The length of people with coronavirus symptoms will have to be self-segregated to increase to 10 days in England.
Currently, people who have a new persistent cough, high temperature or loss of taste or smell have to isolate themselves for seven days.
But Health Secretary Matt Hancock is expected to announce on Thursday that the period is being extended.
This comes after the Prime Minister warned of a second wave of infection.
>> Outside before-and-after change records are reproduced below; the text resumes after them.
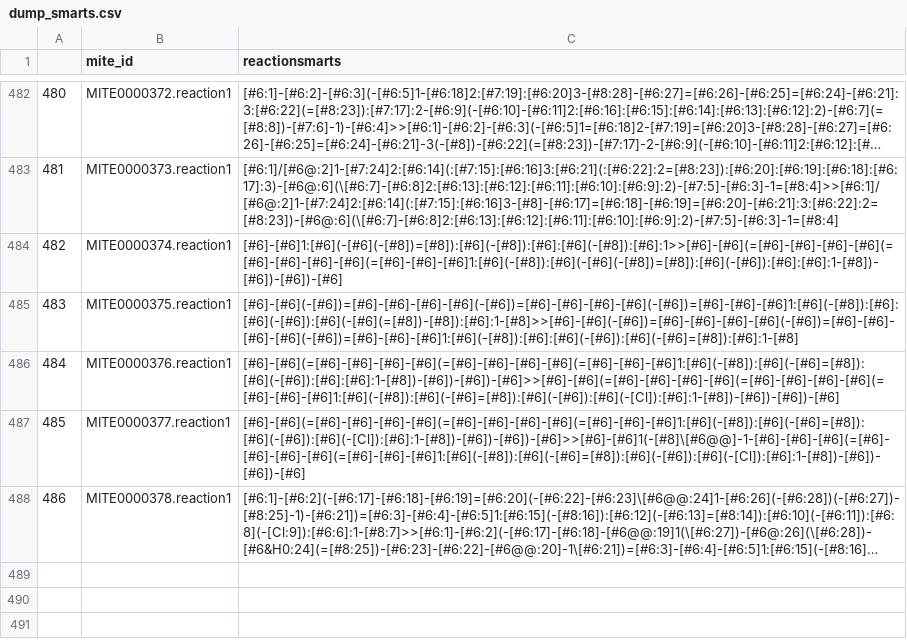
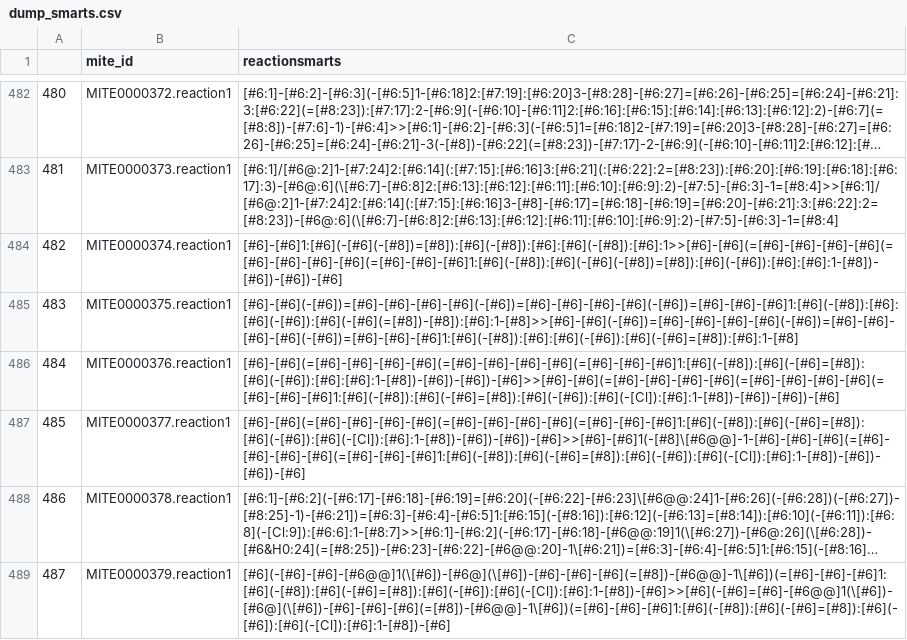
Before and after one commit to mite-standard/mite_data, a CSV file: mite_data/metadata/dump_smarts.csv, drawn as a sheet; only a part is shown, gaps mark what is left out; long unchanged cells end in …; the diff names each change by its address in the sheet, - before the commit and + after, or states it on an @@ line.

```diff
--- a/mite_data/metadata/dump_smarts.csv
+++ b/mite_data/metadata/dump_smarts.csv
+row 489: 487 | MITE0000379.reaction1 | [#6](-[#6]-[#6]-[#6@@]1(\[#6])-[#6@](\[#6])-[#6]-[#6]-[#6](=[#8])-[#6@@]-1\[#6])(=[#6]-[#6]-[#6]1:[#6](-[#8]):[#6](-[#6]=[#8]):[#6](-[#6]):[#6](-[Cl]):[#6]:1-[#8])-[#6]>>[#6](-[#6]=[#6]-[#6@@]1(\[#6])-[#6@](\[#6])-[#6]-[#6]-[#6](=[#8])-[#6@@]-1\[#6])(=[#6]-[#6]-[#6]1:[#6](-[#8]):[#6](-[#6]=[#8]):[#6](-[#6]):[#6](-[Cl]):[#6]:1-[#8])-[#6]
```
Also changed, not shown: mite_data/metadata/dump_smiles.csv, mite_data/metadata/mite_prot_accessions.csv, 5 other files.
It is unclear if developed nations would follow the lead of the UK government, but current guidance was adopted UK-wide.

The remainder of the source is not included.